Interviewing for Cultural Fit

Interviewing for Cultural Fit

Interviewing for Cultural Fit
In a former job, I was a career coach. Career coaching can be a tough gig because your clients are very much at the whim of the economy: when jobs are scarce, clients get discouraged and it’s a long tough slog to find a suitable, meaningful job. When jobs are more plentiful, the clients hem and haw about whether this one is the “right” job for them and how they can negotiate a better salary? However, one thing remains constant across all economic cycles: interviews are two-way events.

When candidates get notification of an upcoming interview, there are several things they tend to worry about. They want to learn all that they can about the company to be able to speak knowledgeably about its vision, strategy and business. They want to brush up on any technical knowledge in order to come across as competent and valuable to the team and position; and, of course, ensure that they know what to wear for the interview so that they look and feel like a good fit for the company.

However, candidates need to remember that they are also interviewing the company. They should ask themselves: Is this a place where I want to work?

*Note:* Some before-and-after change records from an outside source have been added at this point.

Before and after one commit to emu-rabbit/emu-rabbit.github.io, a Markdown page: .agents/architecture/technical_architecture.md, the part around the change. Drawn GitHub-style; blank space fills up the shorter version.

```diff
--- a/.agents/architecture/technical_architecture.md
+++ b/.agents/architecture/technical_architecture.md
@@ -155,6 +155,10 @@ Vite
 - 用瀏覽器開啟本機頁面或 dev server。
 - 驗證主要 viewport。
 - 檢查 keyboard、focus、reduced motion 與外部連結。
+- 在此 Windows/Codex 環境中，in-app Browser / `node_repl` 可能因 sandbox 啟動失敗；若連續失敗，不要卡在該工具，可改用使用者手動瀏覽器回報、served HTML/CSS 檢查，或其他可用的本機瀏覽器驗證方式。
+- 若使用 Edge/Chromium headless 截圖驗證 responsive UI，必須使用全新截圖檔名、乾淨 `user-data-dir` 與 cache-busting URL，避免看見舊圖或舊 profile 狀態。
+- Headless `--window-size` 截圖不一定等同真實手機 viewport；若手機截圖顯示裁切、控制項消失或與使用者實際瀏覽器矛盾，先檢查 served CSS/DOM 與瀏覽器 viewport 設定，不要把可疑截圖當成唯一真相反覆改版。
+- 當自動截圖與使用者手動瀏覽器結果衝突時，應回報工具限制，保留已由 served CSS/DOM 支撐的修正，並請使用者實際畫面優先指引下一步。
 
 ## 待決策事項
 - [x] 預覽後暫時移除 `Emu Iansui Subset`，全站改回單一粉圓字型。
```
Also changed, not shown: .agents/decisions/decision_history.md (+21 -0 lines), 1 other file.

Is this a place where I feel that I will fit in? Do I feel that I can add value here and create a good work-life for myself? Are the people nice? Do I want to have lunch with them and possibly work late hours? Is it a psychologically healthy and supportive work environment where I want to spend eight or more hours every day?

And then there’s the question that one of my clients posed: Do they like funky socks?

This particular coaching client had been working hard for months on all elements of his job search — his online presence, his resume and cover letter, his handshake and networking skills — everything was finely honed and aligned to present a positive, competent, friendly professional. However, he was very concerned about his socks — could he wear funky socks to the interview?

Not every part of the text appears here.